The infant Oswald moved from Aberdeen with his father Rev. Clarence Chambers, a Kent born baptist minister (without charge) his mother Hannah (née Bullock) three brothers and three sisters to Newcastle Road, Stoke on Trent in 1876 where the family still lived at the 1881 Census at 15 Newcastle Road, Stoke on Trent with the addition of one 15 year old live-in domestic servant 'Alice'.
The Chambers family then moved to London in 1889 - they were living in Camberwell at the time of the 1891 Census at 114 Grafton Road. Oswald was baptised when he was 16. From 1893 he studied art at the National Art Training School now the Royal College of Arts; he was offered a scholarship to stay on but turned it down.
Instead he went to Edinburgh where he continued his studies only to transfer his interests to theology which he studied at Dunoon College, Glasgow and developed his skills as an evangelist preacher.
In 1906 Oswald went to Japan to preach followed by the United States in 1907 returning to Britain in 1908. A passionate speaker he took a philosophical position on ‘speaking with tongues’ and on returning to the US met his future wife Gertrude Hobbs, who was known to her friends as ‘Biddy’. They married at Eltham Park Baptist Church in 25 May 1910.
From 1911, and at the 1911 Census, Oswald ran the Bible Training College, which he had founded, in Clapham Common. The institution was known for its generosity.
They lived at 45 North Side, Clapham Common, a 16 Room Bible Training Centre with his wife, domestic servants (a married couple with the roles of butler and cook with their three young children and their nurse maid) and a number of visitors.
Oswald and Biddy had a daughter Kathleen in May 1913.
With the outbreak of war Oswald eventually took on chaplaincy duties in 1915.
In October 1916, Oswald took a post as the YMCA chaplain in Egypt where he ran a popular bible studies course for Australian soldiers; he operated a policy, not popular with the YMCA authorities, of using an honesty box to take contributions rather than expecting soldiers to pay for their refreshments.
The following October 1917 Oswald developed intense abdominal pain but resisted going to a hospital as he didn’t want to take up a bed needed by a gravely injured or ill soldier.
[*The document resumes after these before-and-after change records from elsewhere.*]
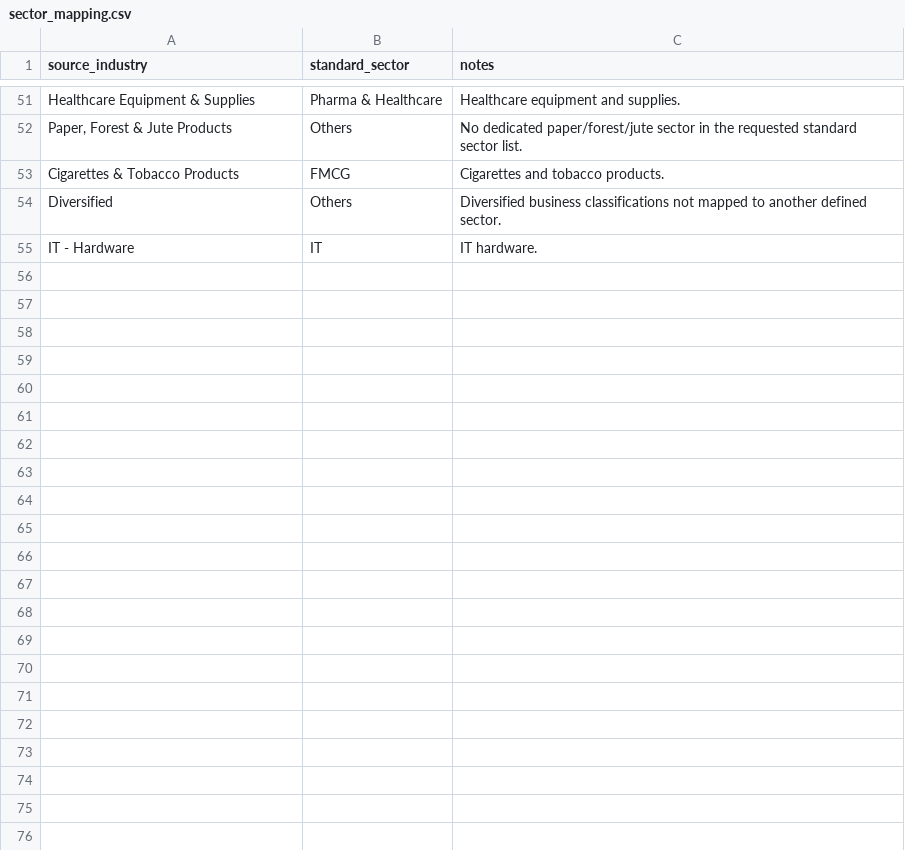
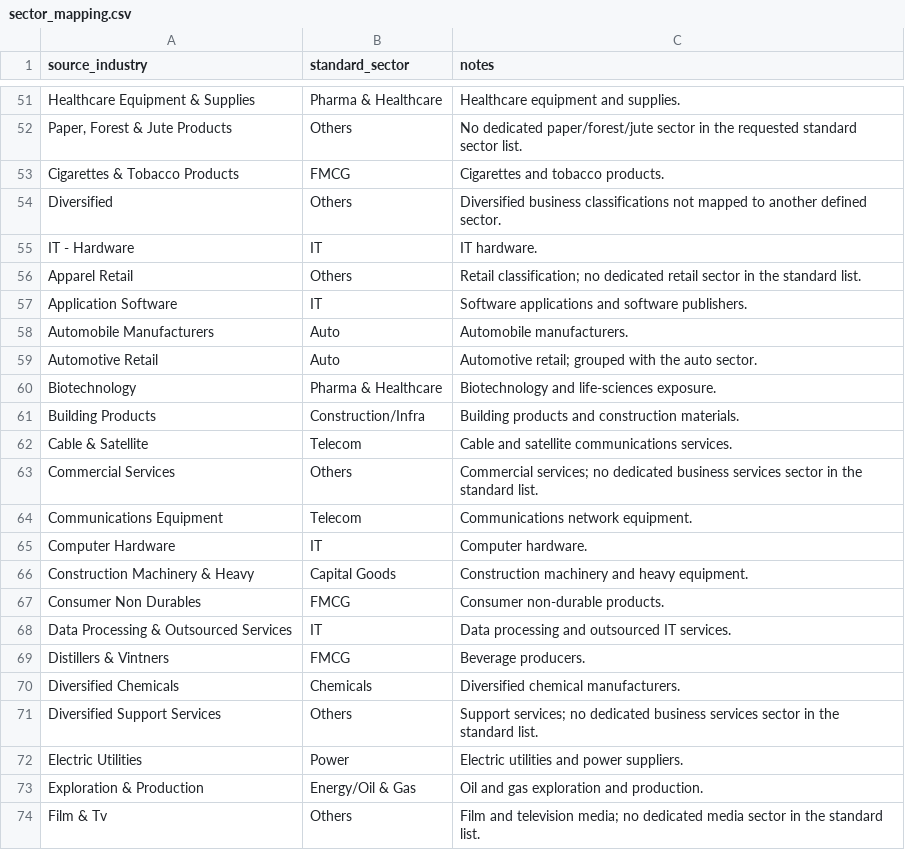
Before and after one commit to bhardashubham7781/find-my-mutual-fund, a CSV file: config/sector_mapping.csv, drawn as a sheet; only a part is shown, gaps mark what is left out; the diff covers the shown part only; the diff names each change by its address in the sheet, - before the commit and + after, or states it on an @@ line.

Commit message:
Map ICICI industry labels to standard sectors for review

```diff
--- a/config/sector_mapping.csv
+++ b/config/sector_mapping.csv
+row 56: Apparel Retail | Others | Retail classification; no dedicated retail sector in the standard list.
+row 57: Application Software | IT | Software applications and software publishers.
+row 58: Automobile Manufacturers | Auto | Automobile manufacturers.
+row 59: Automotive Retail | Auto | Automotive retail; grouped with the auto sector.
+row 60: Biotechnology | Pharma & Healthcare | Biotechnology and life-sciences exposure.
+row 61: Building Products | Construction/Infra | Building products and construction materials.
+row 62: Cable & Satellite | Telecom | Cable and satellite communications services.
+row 63: Commercial Services | Others | Commercial services; no dedicated business services sector in the standard list.
+row 64: Communications Equipment | Telecom | Communications network equipment.
+row 65: Computer Hardware | IT | Computer hardware.
+row 66: Construction Machinery & Heavy | Capital Goods | Construction machinery and heavy equipment.
+row 67: Consumer Non Durables | FMCG | Consumer non-durable products.
+row 68: Data Processing & Outsourced Services | IT | Data processing and outsourced IT services.
+row 69: Distillers & Vintners | FMCG | Beverage producers.
+row 70: Diversified Chemicals | Chemicals | Diversified chemical manufacturers.
+row 71: Diversified Support Services | Others | Support services; no dedicated business services sector in the standard list.
+row 72: Electric Utilities | Power | Electric utilities and power suppliers.
+row 73: Exploration & Production | Energy/Oil & Gas | Oil and gas exploration and production.
+row 74: Film & Tv | Others | Film and television media; no dedicated media sector in the standard list.
```
Also changed, not shown: 39 added rows elsewhere in this file.
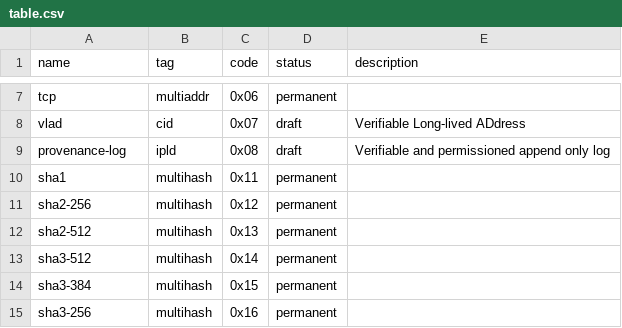
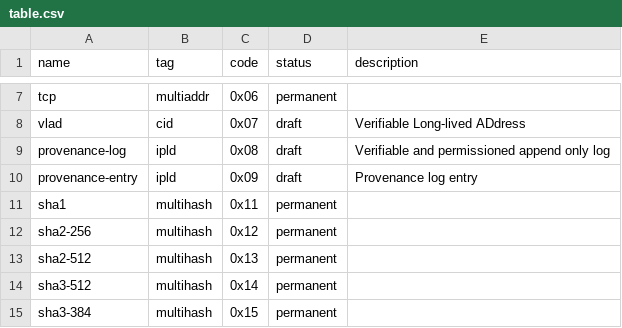
Before and after one commit to cryptidtech/rust-multicodec, a CSV file: table.csv, drawn as a sheet; only a part is shown, gaps mark what is left out; the shorter side is filled out with more unchanged rows; the diff names each change by its address in the sheet, - before the commit and + after, or states it on an @@ line.

Commit message:
add provenance entry
Signed-off-by: Dave Huseby <dwh@linuxprogrammer.org>

```diff
--- a/table.csv
+++ b/table.csv
+row 10: provenance-entry | ipld | 0x09 | draft | Provenance log entry
```
Also changed, not shown: 2 other files.
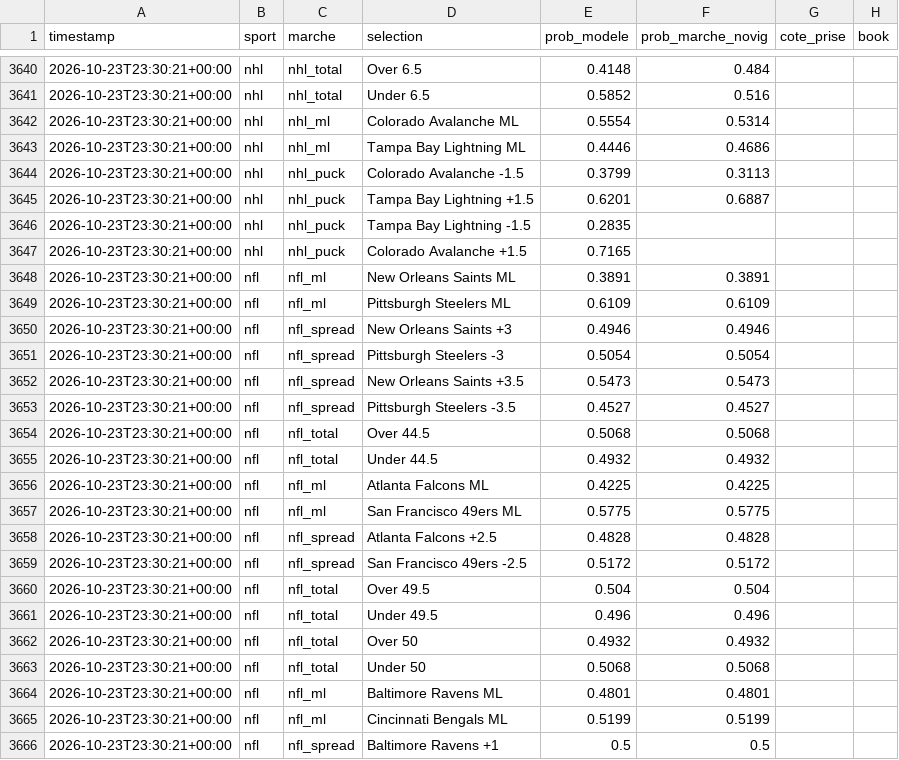
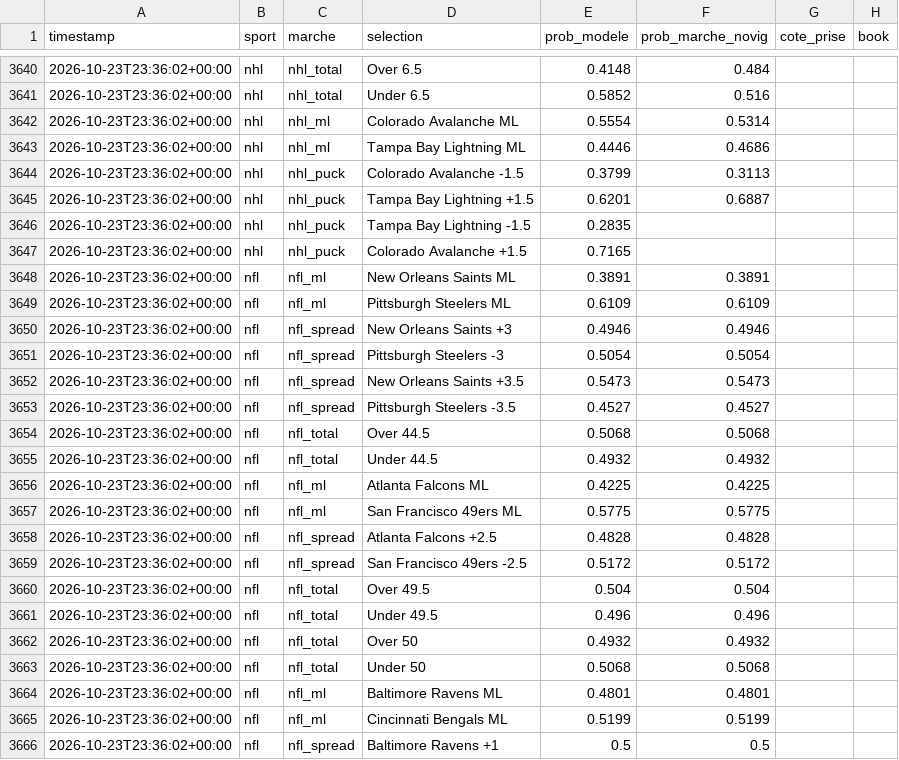
Before and after one commit to Mathv25/nhl-betting-signal, a CSV file: data/predictions.csv, drawn as a sheet; only a part is shown, gaps mark what is left out; the diff covers the shown part only; the diff names each change by its address in the sheet, - before the commit and + after, or states it on an @@ line.

```diff
--- a/data/predictions.csv
+++ b/data/predictions.csv
-A3640:A3666 (timestamp): 2026-10-23T23:30:21+00:00
+A3640:A3666 (timestamp): 2026-10-23T23:36:02+00:00
```
Also changed, not shown: 122 edited cells elsewhere in this file.
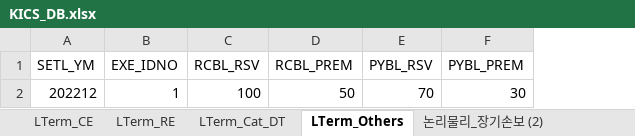
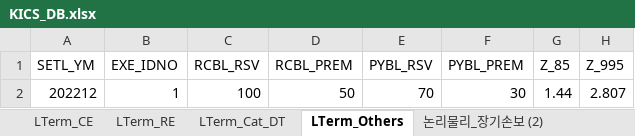
Before and after one commit to geonyguny/My_K-ICS_NodeJS, an Excel workbook: KICS_DB.xlsx, sheet LTerm_Others, drawn as a sheet; values as stored, in another font and other column widths than the file's, no borders; the diff names each change by its address in the sheet, - before the commit and + after, or states it on an @@ line.

```diff
--- a/KICS_DB.xlsx (sheet LTerm_Others)
+++ b/KICS_DB.xlsx (sheet LTerm_Others)
+column G (Z_85), row 2: 1.44
+column H (Z_995), row 2: 2.807
```
Also changed, not shown: sheet 논리물리_장기손보 (2), other sheet tabs, 2 other files.
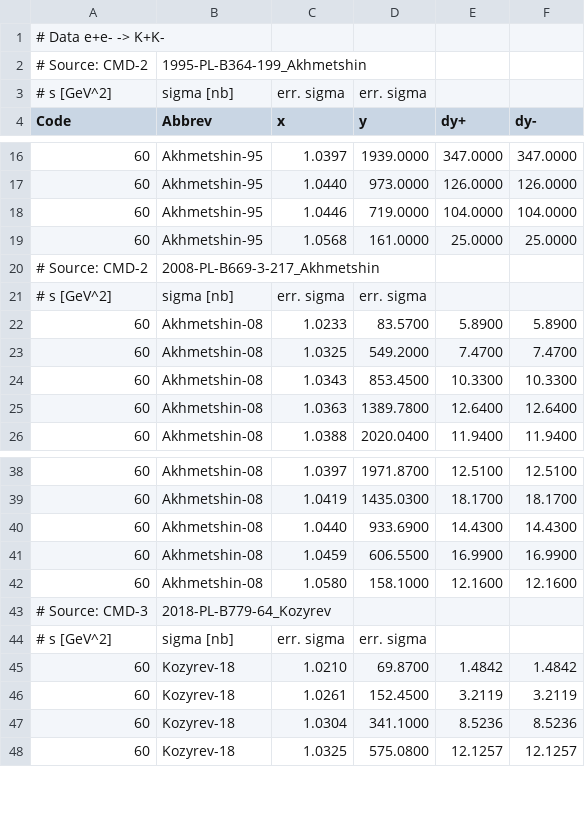
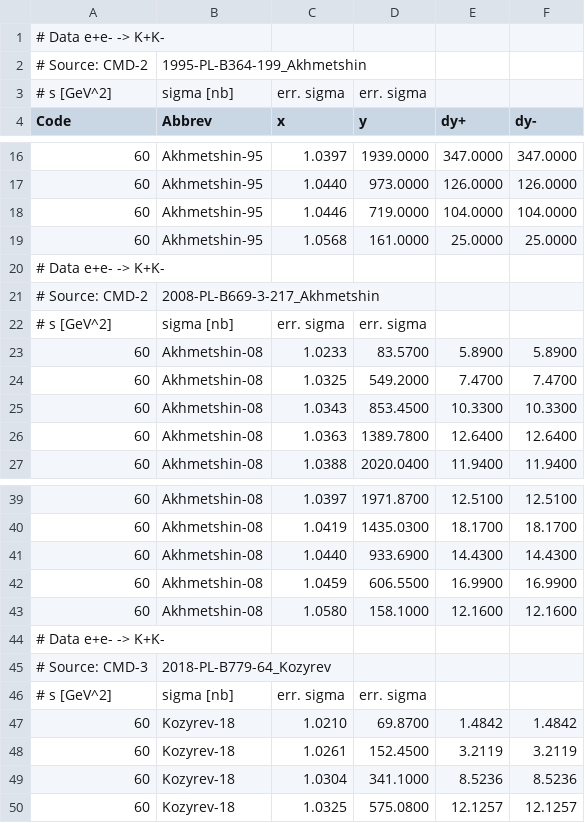
Before and after one commit to Mezek/datalock, a CSV file: kaons/dataCMD.csv, drawn as a sheet; only a part is shown, gaps mark what is left out.

Commit message:
exp data

```diff
--- a/kaons/dataCMD.csv
+++ b/kaons/dataCMD.csv
@@ -19,2 +19,3 @@ Code,Abbrev,x,y,dy+,dy-
 60,Akhmetshin-95,1.0568,161.0000,25.0000,25.0000
+# Data e+e- -> K+K-
 # Source: CMD-2, 2008-PL-B669-3-217_Akhmetshin
@@ -42,2 +43,3 @@ Code,Abbrev,x,y,dy+,dy-
 60,Akhmetshin-08,1.0580,158.1000,12.1600,12.1600
+# Data e+e- -> K+K-
 # Source: CMD-3, 2018-PL-B779-64_Kozyrev
```
Also changed, not shown: kaons/dataBaBar.csv, 3 other files.
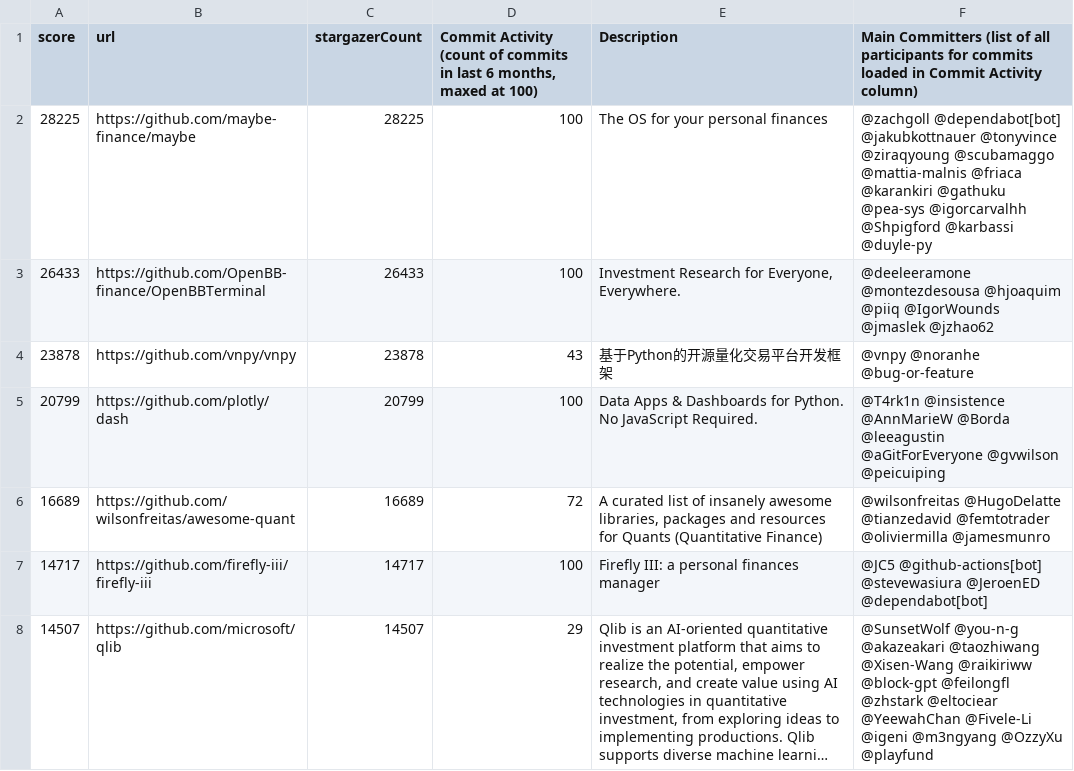
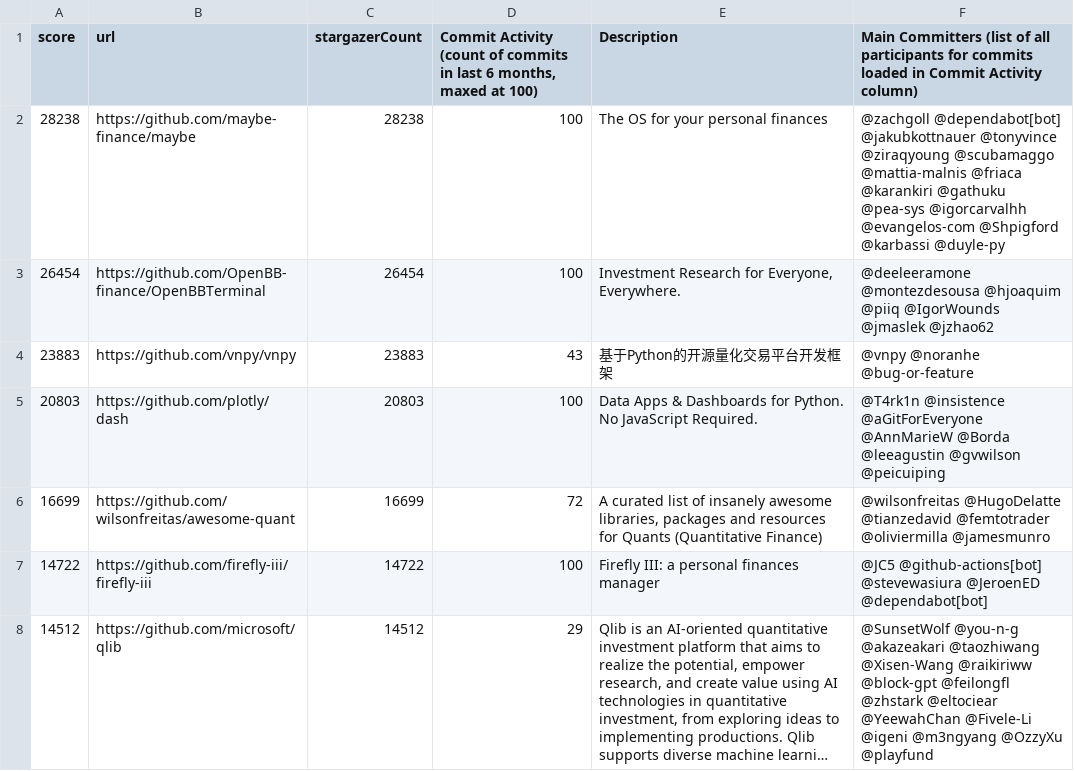
Before and after one commit to finos-labs/project-analysis, a CSV file: finance-topic.csv, drawn as a sheet; only a part is shown; long unchanged cells end in …; the diff covers the shown part only; the diff names each change by its address in the sheet, - before the commit and + after, or states it on an @@ line.

Commit message:
Landscape Scanning Generated File

```diff
--- a/finance-topic.csv
+++ b/finance-topic.csv
-A2 (score): 28225
+A2 (score): 28238
-C2 (stargazerCount): 28225
+C2 (stargazerCount): 28238
-F2: …@pea-sys @igorcarvalhh @Shpigford @karbassi…
+F2: …@pea-sys @igorcarvalhh @evangelos-com @Shpigford @karbassi…
-A3 (score): 26433
+A3 (score): 26454
-C3 (stargazerCount): 26433
+C3 (stargazerCount): 26454
-A4 (score): 23878
+A4 (score): 23883
-C4 (stargazerCount): 23878
+C4 (stargazerCount): 23883
-A5 (score): 20799
+A5 (score): 20803
-C5 (stargazerCount): 20799
+C5 (stargazerCount): 20803
-F5: @T4rk1n @insistence @AnnMarieW @Borda @leeagustin @aGitForEveryone @gvwilson @peicuiping
+F5: @T4rk1n @insistence @aGitForEveryone @AnnMarieW @Borda @leeagustin @gvwilson @peicuiping
-A6 (score): 16689
+A6 (score): 16699
-C6 (stargazerCount): 16689
+C6 (stargazerCount): 16699
-A7 (score): 14717
+A7 (score): 14722
-C7 (stargazerCount): 14717
+C7 (stargazerCount): 14722
-A8 (score): 14507
+A8 (score): 14512
-C8 (stargazerCount): 14507
+C8 (stargazerCount): 14512
```
Also changed, not shown: 112 edited cells elsewhere in this file.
On 29 October, a surgeon performed an emergency appendectomy but a few weeks latter on 15 November 1917 Oswald suffered from a pulmonary hemorrhage and died at 7:00 am that morning.
He was buried in Cairo with full military honour in the Cairo War Memorial Cemetery Cairo, El Qahira, Egypt
After his death his wife Biddy transcribed Oswald’s sermons and teachings into pamphlets and some 30 books and it is these, most especially ‘My Utmost for his Highest’ a daily devotional, was translated into 39 languages and has never been out of print.
Sources: UK Commonwealth War Graves, England and Scotland Census Returns 1891, 1901, 1911.
Additional Links: Why did Oswald Chambers die so young? https://bit.ly/3oxtrLd
My Utmost for His Highest > https://bit.ly/3c9SRIY